This course should have prompted some reflections on your thinking and ideas about organisations, environmental management and innovation. Perhaps most importantly, you should have had an opportunity to further your understanding of why innovation is seen as key to environmental management, and to develop a critical view of the terms innovation and eco-innovation. This will help you begin to assess a range of environmental claims that an organisation may make concerning its operations and practices. This is not to say those claims are invalid, but you need to be aware of how innovation is being used – as well as when and why – in relation to environmental management.
As you have seen, innovation can be defined as incremental, disruptive and radical. The emphasis on eco-innovation, to signify the environmental aspects of a particular innovation, has also prompted thinking about the scale of the innovation from component to subsystem to system level, eventually leading to transformation of the system – expressed as, for example, more sustainable cities, societies or economies. You’ve also begun to explore that what is considered ‘innovative’ is dependent on who is making the judgement, from what perspective, over what timescale and at what point in time. In other words, innovation is a relative term.
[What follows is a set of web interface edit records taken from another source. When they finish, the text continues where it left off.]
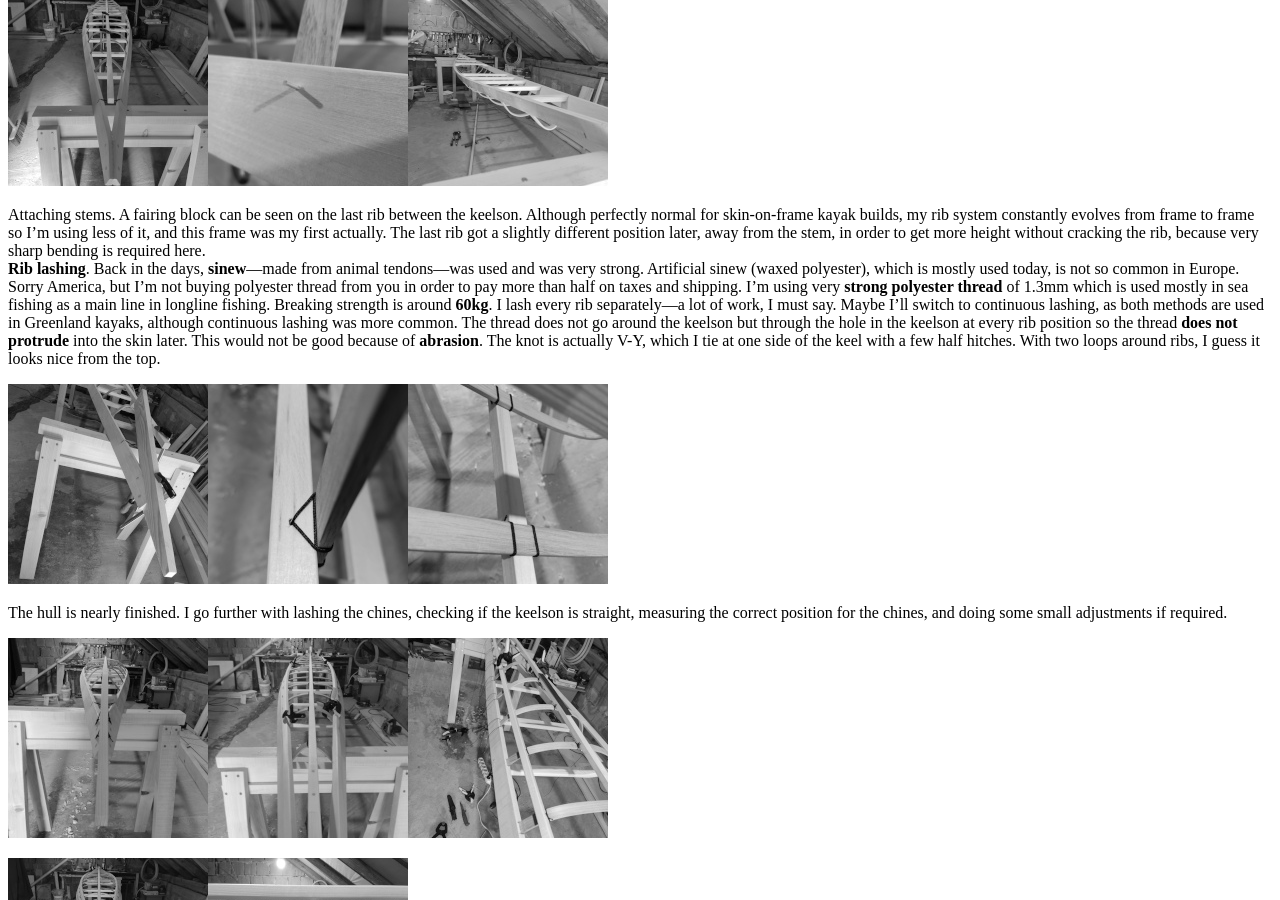
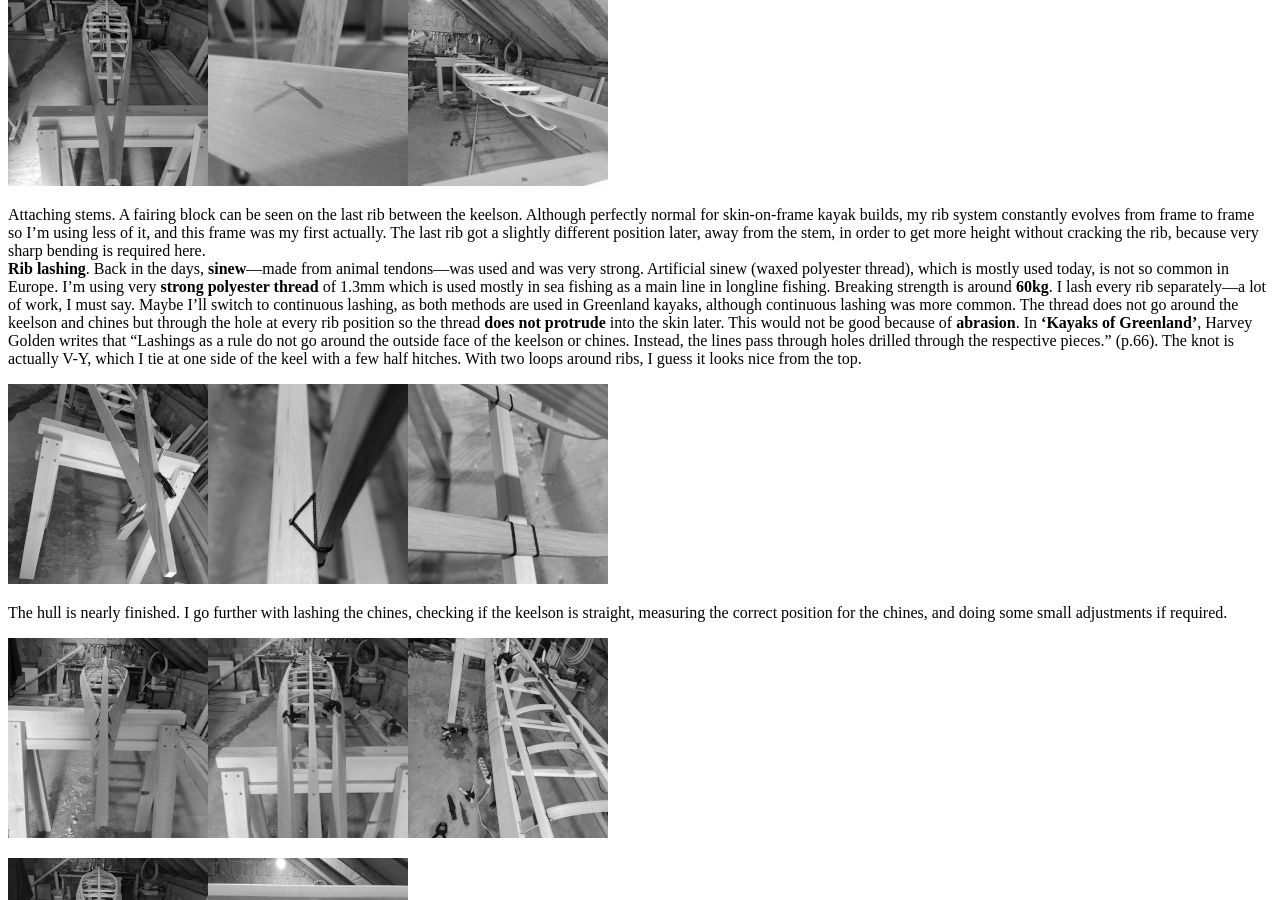
Before and after one commit to marjanbonus/marjanbonus.github.io, a Jekyll site: the page built from _posts/2024-04-28-search-for-west-greenland-kayak.markdown, in a window 1280 px wide and 900 px high, scrolled down 3367 px. Built offline with Jekyll 4.4.1, drawn with Linux system fonts in a browser that asks for light colours.

Commit message:
Update blog content

```diff
--- a/_posts/2024-04-28-search-for-west-greenland-kayak.markdown
+++ b/_posts/2024-04-28-search-for-west-greenland-kayak.markdown
@@ -74,7 +74,7 @@ For rib stock, oak or ash are preferred. I'm using mostly <strong>green oak</str
 {: .post-gallery .three}
 
 Attaching stems. A fairing block can be seen on the last rib between the keelson. Although perfectly normal for skin-on-frame kayak builds, my rib system constantly evolves from frame to frame so I'm using less of it, and this frame was my first actually. The last rib got a slightly different position later, away from the stem, in order to get more height without cracking the rib, because very sharp bending is required here.
-<strong>Rib lashing</strong>. Back in the days, <strong>sinew</strong>—made from animal tendons—was used and was very strong. Artificial sinew (waxed polyester), which is mostly used today, is not so common in Europe. Sorry America, but I'm not buying polyester thread from you in order to pay more than half on taxes and shipping. I'm using very <strong>strong polyester thread</strong> of 1.3mm which is used mostly in sea fishing as a main line in longline fishing. Breaking strength is around <strong>60kg</strong>. I lash every rib separately—a lot of work, I must say. Maybe I'll switch to continuous lashing, as both methods are used in Greenland kayaks, although continuous lashing was more common. The thread does not go around the keelson but through the hole in the keelson at every rib position so the thread <strong>does not protrude</strong> into the skin later. This would not be good because of <strong>abrasion</strong>. The knot is actually V-Y, which I tie at one side of the keel with a few half hitches. With two loops around ribs, I guess it looks nice from the top.
+<strong>Rib lashing</strong>. Back in the days, <strong>sinew</strong>—made from animal tendons—was used and was very strong. Artificial sinew (waxed polyester thread), which is mostly used today, is not so common in Europe. I'm using very <strong>strong polyester thread</strong> of 1.3mm which is used mostly in sea fishing as a main line in longline fishing. Breaking strength is around <strong>60kg</strong>. I lash every rib separately—a lot of work, I must say. Maybe I'll switch to continuous lashing, as both methods are used in Greenland kayaks, although continuous lashing was more common. The thread does not go around the keelson and chines but through the hole at every rib position so the thread <strong>does not protrude</strong> into the skin later. This would not be good because of <strong>abrasion</strong>. In <strong>'Kayaks of Greenland'</strong>, Harvey Golden writes that "Lashings as a rule do not go around the outside face of the keelson or chines. Instead, the lines pass through holes drilled through the respective pieces." (p.66). The knot is actually V-Y, which I tie at one side of the keel with a few half hitches. With two loops around ribs, I guess it looks nice from the top.
 
 [![attaching_stems](/assets/images/posts/greenland-kayak/hull/05_adding_stems_s.jpg)](/assets/images/posts/greenland-kayak/hull/05_adding_stems.jpg){:data-fslightbox="gallery8"}[![rib_lashing](/assets/images/posts/greenland-kayak/hull/06_rib_lashing_s.jpg)](/assets/images/posts/greenland-kayak/hull/06_rib_lashing.jpg){:data-fslightbox="gallery8"}[![rib_lashing](/assets/images/posts/greenland-kayak/hull/07_rib_lashing_s.jpg)](/assets/images/posts/greenland-kayak/hull/07_rib_lashing.jpg){:data-fslightbox="gallery8"}
 {: .post-gallery .three}
```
Yesterday’s innovation may be today’s environmental disaster. An innovation adopted by an organisation today might be commonplace for another organisation that has been benefiting from it for several years. But above all, innovation is dependent on one’s perspective.
This course has also given you the opportunity to explore innovative ways of thinking about connections between organisations, environmental management and innovation. While notions of impacts are important, attempts such as ecosystem services and notions of the circular economy are trying to explore system-level understanding of connections. Equally the idea of a coupled system offers a more innovative and dynamic way of conceptualising the inter-connected aspects of human–environment relations.